To stare into the glossy depths of a Texas bowl of red, with its heady currents of beef and blessed absence of beans, is to understand a truth about chili: It demands passion. In the history of our state, no other native dish has sparked such shameless boasts and heated quarrels. It was allegedly born as a chile-and-cumin-spiced meat stew made by scrappy Spanish colonists in eighteenth-century Texas; it later became a chuck wagon staple, then gained fame as a meal sold on the streets of San Antonio by women known as “chili queens.” It did not stir true public fervor, however, until the fifties and sixties, a period in which LBJ popularized his family’s Pedernales River Chili and Dallas newspaperman Frank X. Tolbert published a book on the subject, A Bowl of Red. Tolbert also ushered in a golden (and vituperative) age of chili-making: In 1967, after sparring in print with Yankee journalist H. Allen Smith over the meaty dish, he helped establish the World Championship Chili Cookoff in Terlingua. The event inspired great revelry and strong opinions, and it eventually split into rival factions, spawning a whole slew of contests and closely guarded recipes. Is it any wonder that in 1977 the Legislature declared chili our state dish?
How to Make It
For all the vehemence it inspires, cooking chili is a laissez-faire endeavor: It requires attention but not so much that you can’t wander off to chat up your neighbor or find yourself another Lone Star. “It’s the perfect social dish,” says championship chili queen Christine Knight. The 38-year-old Cibolo resident is a relative newcomer: Though she and her late husband, Scott, traveled to Terlingua’s dueling chili cookoffs for more than fourteen years, she began competing only about three years ago. But armed with a recipe that she and Scott developed—he competed as Big Kahuna Chili—she quickly rose to the top, placing first at both the Ladies State Chili Championship of Texas and the Original Terlingua International Championship Chili Cookoff. Her secret?

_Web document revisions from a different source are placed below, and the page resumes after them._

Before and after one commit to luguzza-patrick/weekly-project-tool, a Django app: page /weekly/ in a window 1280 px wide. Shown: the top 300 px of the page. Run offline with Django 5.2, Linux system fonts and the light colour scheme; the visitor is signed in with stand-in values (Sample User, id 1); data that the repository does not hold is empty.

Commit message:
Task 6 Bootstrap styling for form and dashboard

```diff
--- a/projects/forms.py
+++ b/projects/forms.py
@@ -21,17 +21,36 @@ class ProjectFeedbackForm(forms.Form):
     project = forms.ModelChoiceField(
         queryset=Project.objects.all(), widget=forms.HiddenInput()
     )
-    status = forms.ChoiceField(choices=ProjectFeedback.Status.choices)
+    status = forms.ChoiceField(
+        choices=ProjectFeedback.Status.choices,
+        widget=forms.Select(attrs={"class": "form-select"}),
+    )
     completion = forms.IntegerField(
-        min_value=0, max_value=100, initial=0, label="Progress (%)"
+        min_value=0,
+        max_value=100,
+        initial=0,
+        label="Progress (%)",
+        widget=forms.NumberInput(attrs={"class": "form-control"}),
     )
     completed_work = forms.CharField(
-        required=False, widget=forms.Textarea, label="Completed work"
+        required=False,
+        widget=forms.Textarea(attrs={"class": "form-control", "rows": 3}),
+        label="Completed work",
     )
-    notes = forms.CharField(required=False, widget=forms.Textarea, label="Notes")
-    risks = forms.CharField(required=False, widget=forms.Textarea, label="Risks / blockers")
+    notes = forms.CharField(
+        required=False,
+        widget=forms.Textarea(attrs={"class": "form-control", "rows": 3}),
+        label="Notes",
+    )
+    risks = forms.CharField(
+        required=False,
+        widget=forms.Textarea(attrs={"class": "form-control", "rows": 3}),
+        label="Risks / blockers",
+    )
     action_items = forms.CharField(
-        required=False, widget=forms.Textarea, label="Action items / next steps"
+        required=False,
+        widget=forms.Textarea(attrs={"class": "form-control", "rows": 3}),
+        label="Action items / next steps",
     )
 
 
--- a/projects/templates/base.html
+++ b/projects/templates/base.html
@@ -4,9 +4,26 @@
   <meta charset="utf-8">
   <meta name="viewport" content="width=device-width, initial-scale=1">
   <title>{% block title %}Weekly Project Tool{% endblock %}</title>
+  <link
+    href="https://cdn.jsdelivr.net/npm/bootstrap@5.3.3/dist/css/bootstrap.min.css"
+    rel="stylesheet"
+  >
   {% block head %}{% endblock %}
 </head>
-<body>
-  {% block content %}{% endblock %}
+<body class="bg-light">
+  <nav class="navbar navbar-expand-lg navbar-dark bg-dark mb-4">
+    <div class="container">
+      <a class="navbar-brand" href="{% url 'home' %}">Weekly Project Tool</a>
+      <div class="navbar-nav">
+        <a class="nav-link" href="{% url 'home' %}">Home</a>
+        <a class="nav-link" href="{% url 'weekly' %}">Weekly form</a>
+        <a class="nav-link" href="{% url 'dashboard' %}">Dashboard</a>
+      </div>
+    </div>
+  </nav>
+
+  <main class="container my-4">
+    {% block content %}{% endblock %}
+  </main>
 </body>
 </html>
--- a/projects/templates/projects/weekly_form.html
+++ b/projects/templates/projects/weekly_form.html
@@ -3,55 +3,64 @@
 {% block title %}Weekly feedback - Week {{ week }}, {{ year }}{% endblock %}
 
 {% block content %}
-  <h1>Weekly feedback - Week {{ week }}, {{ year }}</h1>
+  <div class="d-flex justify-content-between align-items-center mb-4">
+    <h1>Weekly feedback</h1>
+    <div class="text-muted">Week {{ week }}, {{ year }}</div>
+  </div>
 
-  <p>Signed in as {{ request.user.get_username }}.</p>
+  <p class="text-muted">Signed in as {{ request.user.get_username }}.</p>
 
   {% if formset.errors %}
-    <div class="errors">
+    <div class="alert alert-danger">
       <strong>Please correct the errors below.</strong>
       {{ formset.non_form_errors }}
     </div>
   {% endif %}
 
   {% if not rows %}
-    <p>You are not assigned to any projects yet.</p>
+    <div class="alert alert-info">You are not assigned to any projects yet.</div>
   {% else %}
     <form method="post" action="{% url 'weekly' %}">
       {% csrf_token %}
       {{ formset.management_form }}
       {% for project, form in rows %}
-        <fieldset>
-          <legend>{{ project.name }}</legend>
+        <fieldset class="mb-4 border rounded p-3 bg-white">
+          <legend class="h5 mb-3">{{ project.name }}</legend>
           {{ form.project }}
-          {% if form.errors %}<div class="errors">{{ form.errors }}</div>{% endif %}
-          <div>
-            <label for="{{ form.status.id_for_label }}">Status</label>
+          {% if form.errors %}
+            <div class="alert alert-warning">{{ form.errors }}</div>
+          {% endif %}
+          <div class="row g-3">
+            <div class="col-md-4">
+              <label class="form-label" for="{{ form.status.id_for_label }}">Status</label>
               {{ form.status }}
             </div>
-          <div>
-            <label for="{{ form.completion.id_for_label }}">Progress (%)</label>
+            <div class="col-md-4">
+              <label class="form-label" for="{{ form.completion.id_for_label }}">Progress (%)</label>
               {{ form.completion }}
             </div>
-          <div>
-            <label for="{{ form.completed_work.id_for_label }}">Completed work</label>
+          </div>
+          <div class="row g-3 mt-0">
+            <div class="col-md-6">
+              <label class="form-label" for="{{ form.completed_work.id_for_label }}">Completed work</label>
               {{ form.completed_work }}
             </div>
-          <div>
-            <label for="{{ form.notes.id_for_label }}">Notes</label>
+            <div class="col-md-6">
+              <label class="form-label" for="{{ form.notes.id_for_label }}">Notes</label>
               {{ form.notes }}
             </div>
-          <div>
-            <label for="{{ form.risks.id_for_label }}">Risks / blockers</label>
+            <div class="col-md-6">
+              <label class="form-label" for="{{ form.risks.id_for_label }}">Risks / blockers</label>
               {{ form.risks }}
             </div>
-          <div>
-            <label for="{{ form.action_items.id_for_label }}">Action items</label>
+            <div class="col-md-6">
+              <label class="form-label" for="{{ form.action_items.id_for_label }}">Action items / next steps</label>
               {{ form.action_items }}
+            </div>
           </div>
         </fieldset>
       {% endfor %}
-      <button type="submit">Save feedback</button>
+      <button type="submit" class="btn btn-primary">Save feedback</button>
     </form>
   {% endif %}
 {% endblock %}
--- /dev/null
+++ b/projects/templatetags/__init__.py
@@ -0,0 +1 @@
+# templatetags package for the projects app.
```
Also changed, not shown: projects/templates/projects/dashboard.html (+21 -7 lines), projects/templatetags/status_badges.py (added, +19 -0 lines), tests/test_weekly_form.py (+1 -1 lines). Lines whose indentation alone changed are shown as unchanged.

Fresh spices, which she buys from Mild Bill’s Spices, in Bulverde. “Old spices won’t make a bad pot of chili,” she says, “but they won’t make a winning one.” Other than that, the key is simplicity—a three-quart pot, some freshly ground chuck,